EXERCISE DESCRIPTION » Every line of the listing must be reproduced as it stands. Leave the images behind.

- Opening Delimiter -

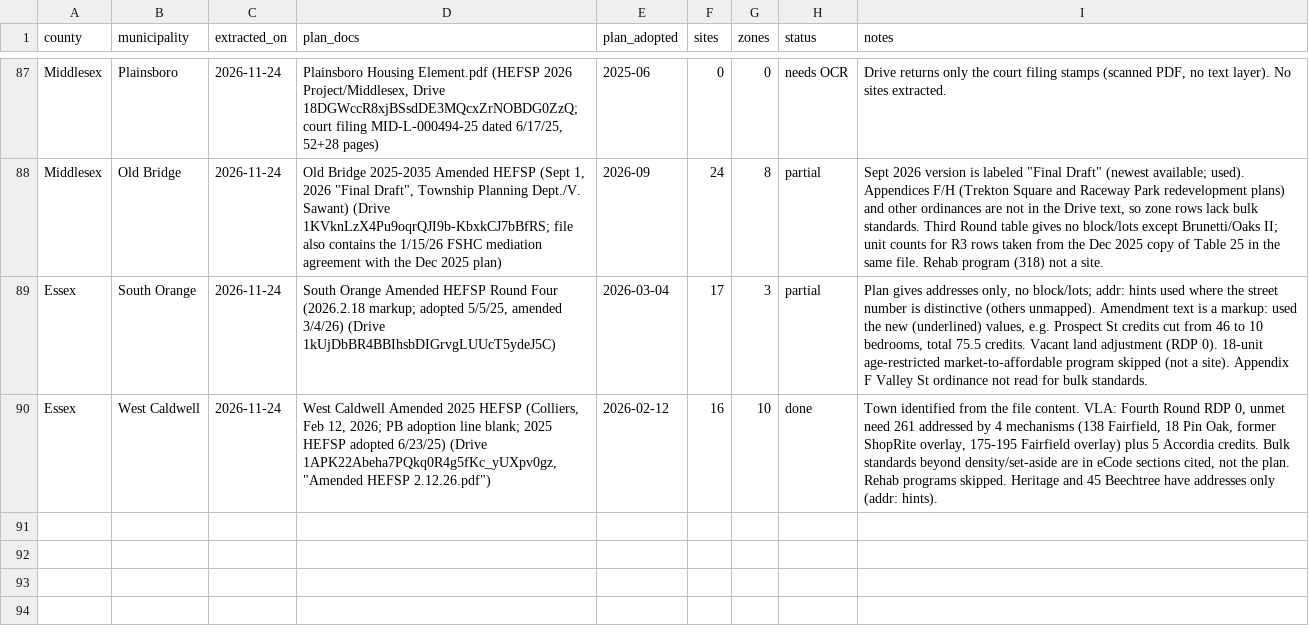
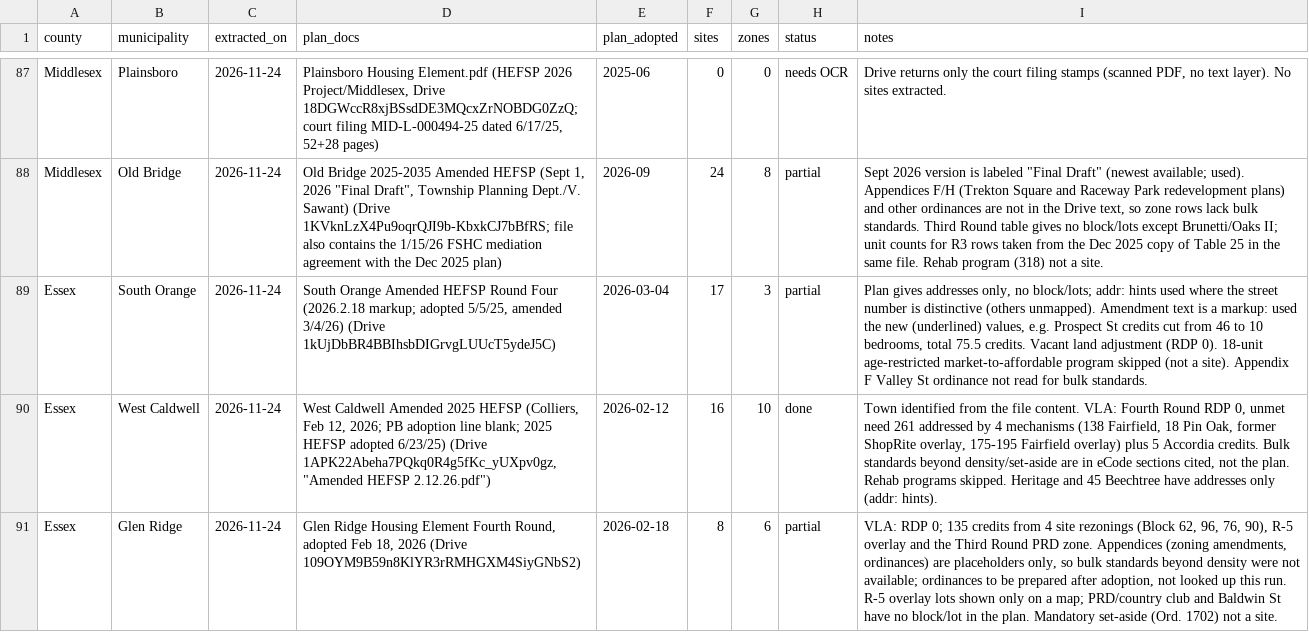
Before and after one commit to nickrogers280-coder/nj-round4-map, a CSV file: data/extraction_log.csv, drawn as a sheet; only a part is shown, gaps mark what is left out; the diff names each change by its address in the sheet, - before the commit and + after, or states it on an @@ line.

```diff
--- a/data/extraction_log.csv
+++ b/data/extraction_log.csv
+row 91: Essex | Glen Ridge | 2026-11-24 | Glen Ridge Housing Element Fourth Round, adopted Feb 18, 2026 (Drive 109OYM9B59n8KlYR3rRMHGXM4SiyGNbS2) | 2026-02-18 | 8 | 6 | partial | VLA: RDP 0; 135 credits from 4 site rezonings (Block 62, 96, 76, 90), R-5 overlay and the Third Round PRD zone. Appendices (zoning amendments, ordinances) are placeholders only, so bulk standards beyond density were not available; ordinances to be prepared after adoption, not looked up this run. R-5 overlay lots shown only on a map; PRD/country club and Baldwin St have no block/lot in the plan. Mandatory set-aside (Ord. 1702) not a site.
```
Also changed, not shown: data/sites.csv, data/zones.csv.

- Closing Delimiter -

OUTPUT FOR THIS TASK »
Before and after one commit to nickrogers280-coder/nj-round4-map, a CSV file: data/extraction_log.csv, drawn as a sheet; only a part is shown, gaps mark what is left out; the diff names each change by its address in the sheet, - before the commit and + after, or states it on an @@ line.

```diff
--- a/data/extraction_log.csv
+++ b/data/extraction_log.csv
+row 91: Essex | Glen Ridge | 2026-11-24 | Glen Ridge Housing Element Fourth Round, adopted Feb 18, 2026 (Drive 109OYM9B59n8KlYR3rRMHGXM4SiyGNbS2) | 2026-02-18 | 8 | 6 | partial | VLA: RDP 0; 135 credits from 4 site rezonings (Block 62, 96, 76, 90), R-5 overlay and the Third Round PRD zone. Appendices (zoning amendments, ordinances) are placeholders only, so bulk standards beyond density were not available; ordinances to be prepared after adoption, not looked up this run. R-5 overlay lots shown only on a map; PRD/country club and Baldwin St have no block/lot in the plan. Mandatory set-aside (Ord. 1702) not a site.
```
Also changed, not shown: data/sites.csv, data/zones.csv.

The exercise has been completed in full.